Watch_Dogs: Game or Prototype?

I upgraded my keyboard last month and got a copy of Watch_Dogs with it as part of a Razer promotion.  In no way did this bonus influence my purchasing decision;  I’d heard pretty bad things about the PC release of Watch_Dogs.  By all accounts the game has ropey PC performance, a story that’s far from engaging and very restrictive missions for a supposedly open world game.  Still, this was meant to be one of the big releases of the year so I felt I should give it a fair go, especially with no GTA V PC in sight.  This, in hindsight, was a mistake.  I should’ve left well alone.  All I had heard was true, but even worse there wasn’t even a good game underlying everything.  Instead I found what seemed like a constant disregard for the player, like the designers had been playing with prototypes for new functionality without actually playtesting it from the perspective of the gamer.

To be clear, Watch_Dogs does include some interesting gameplay ideas.  The hacking to control the city is novel, and the first couple of times you use it to crash a pursuing car or create a new route are exciting.  The (endless) side activities are reasonably varied and do certainly keep you occupied when you want a break from the godsawful story.  The amount of work that’s gone into giving NPCs background information when you hack them is astonishing, and the little twists on standard mini-games like poker to use your hacking skills are fresh and don’t make you feel like you’ve had power taken away from you as so many of these sorts of side-games do in other games.  Unfortunately each of these seem like unfinished concepts that, once implemented, don’t make a full game that’ll keep your attention for long enough.  It’d be like trying to have a full length movie for Bob Fleming.  He’s great in sketch form, but wouldn’t work for a full feature.  The whole game feels like this, like nobody actually tried to see how the finished product would work.  Three particular experiences stick in my head after playing through the game.

Aiden Pearce (the protagonist) is obsessed with his phone.  Maybe this is meant to be a subtle social commentary about the youth of today and their addiction to their smartphones.  Maybe it’s just a bit too much focus on the hacking motif.  The problem is that Aiden has become so dependent on his phone he seems unable to use his hands for anything else.  Button on wall?  Lever to pull?  Lift to call?  Use the phone!  While I can see the convenience here if you’re a few feet away from the switch in question, the problem comes when you get close to the item you want to use.  Get within arms reach and the camera stops you being able to get the object in focus for hacking.  Since Aiden won’t put the bloody phone down and use his hands you find yourself backing up to call a lift, then walk forward again to get into it.  This is particularly frustrating if you’re under fire at the time, given how weak Aiden is in a firefight.

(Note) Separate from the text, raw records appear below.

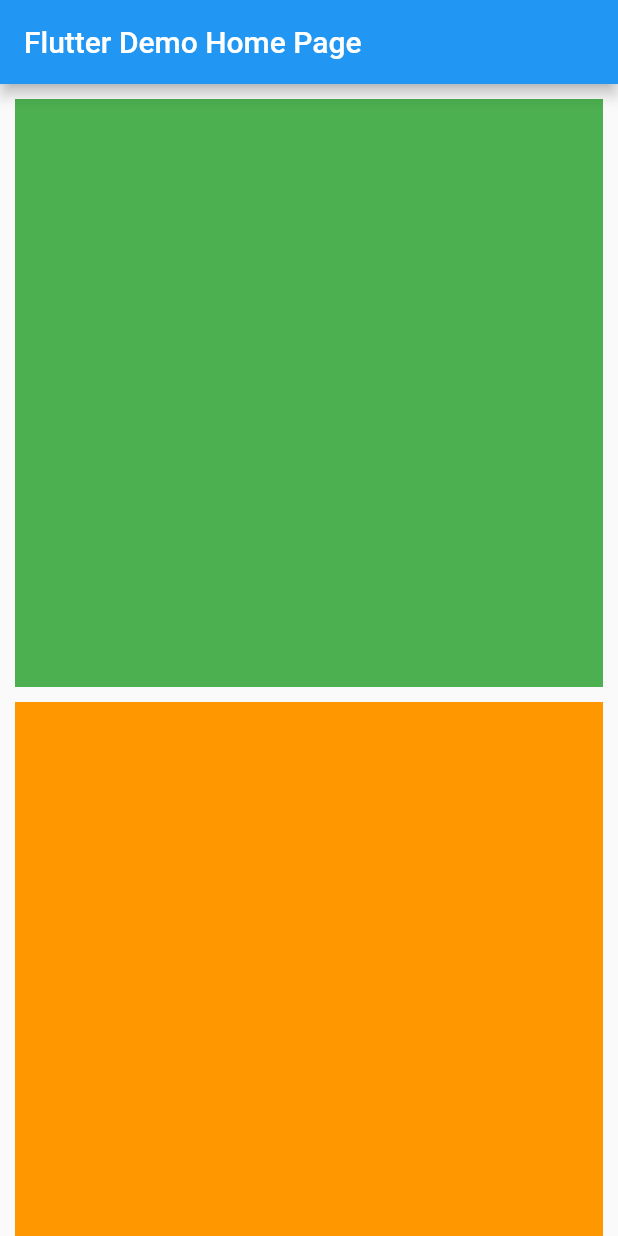
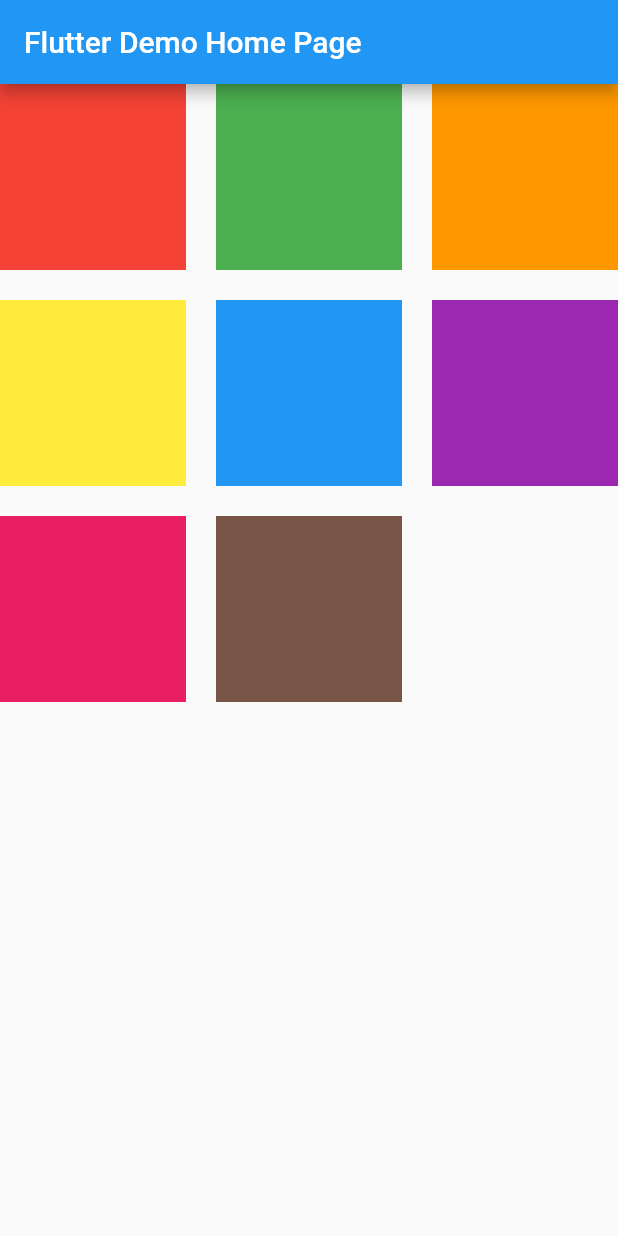
Before and after one commit to Braj111/PractiseCodes-Flutter, a Flutter app: the screen it shows after launch, on a phone screen of 412 x 824 dp. Run offline on Flutter 3.47's test engine with Material 2 defaults, Android fonts, the phone set to English and light mode, and no system bars.

Commit message:
GridView builder

```diff
--- a/lib/main.dart
+++ b/lib/main.dart
@@ -1,3 +1,5 @@
+//import 'dart:js_util';
+
 import 'package:flutter/material.dart';
 import 'package:nepolean_codex/ui_helper/util.dart';
 import 'package:intl/intl.dart';
@@ -73,20 +75,12 @@ class _MyHomePageState extends State<MyHomePage> {
         // the App.build method, and use it to set our appbar title.
         title: Text(widget.title),
       ),
-      body: GridView.extent(maxCrossAxisExtent: 400,
-      padding: EdgeInsets.all(10),
-      crossAxisSpacing: 10,
-      mainAxisSpacing: 10,
-      children: [
-        Container(color: arrColors[1]),
-        Container(color: arrColors[2]),
-        Container(color: arrColors[3]),
-        Container(color: arrColors[4]),
-        Container(color: arrColors[6]),
-        Container(color: arrColors[7]),
-        Container(color: arrColors[0]),
-        Container(color: arrColors[5]),
-      ],),
+      body: GridView.builder(itemBuilder: (context, index) {
+        return Container(color: arrColors[index],);
+      }, itemCount: arrColors.length, gridDelegate: const SliverGridDelegateWithFixedCrossAxisCount(
+        crossAxisCount: 3, mainAxisSpacing: 20, crossAxisSpacing: 20,
+      )
+      )
       );
   }
 }
```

Speaking of firefights, the combat is just awful.  You either engage in a stealthy approach to combat, or go in guns blazing.  The former is laughable given quite how dumb the AI is – it’s very easy to fire a gun, which briefly spikes alertness, then duck into cover and let everything settle back to normal.  Apparently discovering 15 of your mates with a bullet between their eyes doesn’t phase the average criminal in Chicago.  Or police officers for that matter (let’s not dwell too much on the confusion around fighting the police – it’s never really clear where Aiden draws the line).  The guns blazing approach is only made difficult thanks to the awkward cover snapping mechanism, Aiden’s weak body and the fact that all animations, especially melee, seem to take forever while leaving you exposed.

The last thing that really drives me nuts in Watch_Dogs is the approach to mission briefings and checkpoints.  Strangely, the checkpoints for failed side missions are pretty good – they’ll restore any items you’ve used and dump you back close to the action.  No harm, no foul.  The main missions, on the other hand, are approached with what seems to be a pathological hatred of the player.  Checkpoints regularly dump you back before a slow walk or exposition so you can repeat another piece of story that adds nothing to the gameplay.  Worse still are  the bits before the missions.  Prior to a mission, Aiden will often receive a long unskippable call from another character which’ll tell him where to go to start the mission off.  Unfortunately, this happens each and every time you’re ready to do a new mission, including after every side mission you complete.  This gets old pretty fast and starts to make you regret tackling any side missions, which in turn means you’re less likely to level up until after the main storyline is complete.  It’s a shambles, and it’s disrespectful to the player.

I can’t help but feel that all of this is an extension of the usual UbiSoft approach to gamers – I just don’t think they like us.  They just see us as an audience to see their artwork.  You won’t be surprised to learn that Watch_Dogs has a long unskippable credit sequence as well.  This’ll ring true with anyone who has completed the Assassin’s Creed games.  I know they want to show off their people and have a chance to have their names in lights, but there has to be a better way.  Every other game will let you view the credits from a menu.  Another option would be to have the credits scroll over every screen in the game.  It’s not difficult, and it doesn’t have to impact the player.

Anyway, in short, don’t bother.  There are better games out there.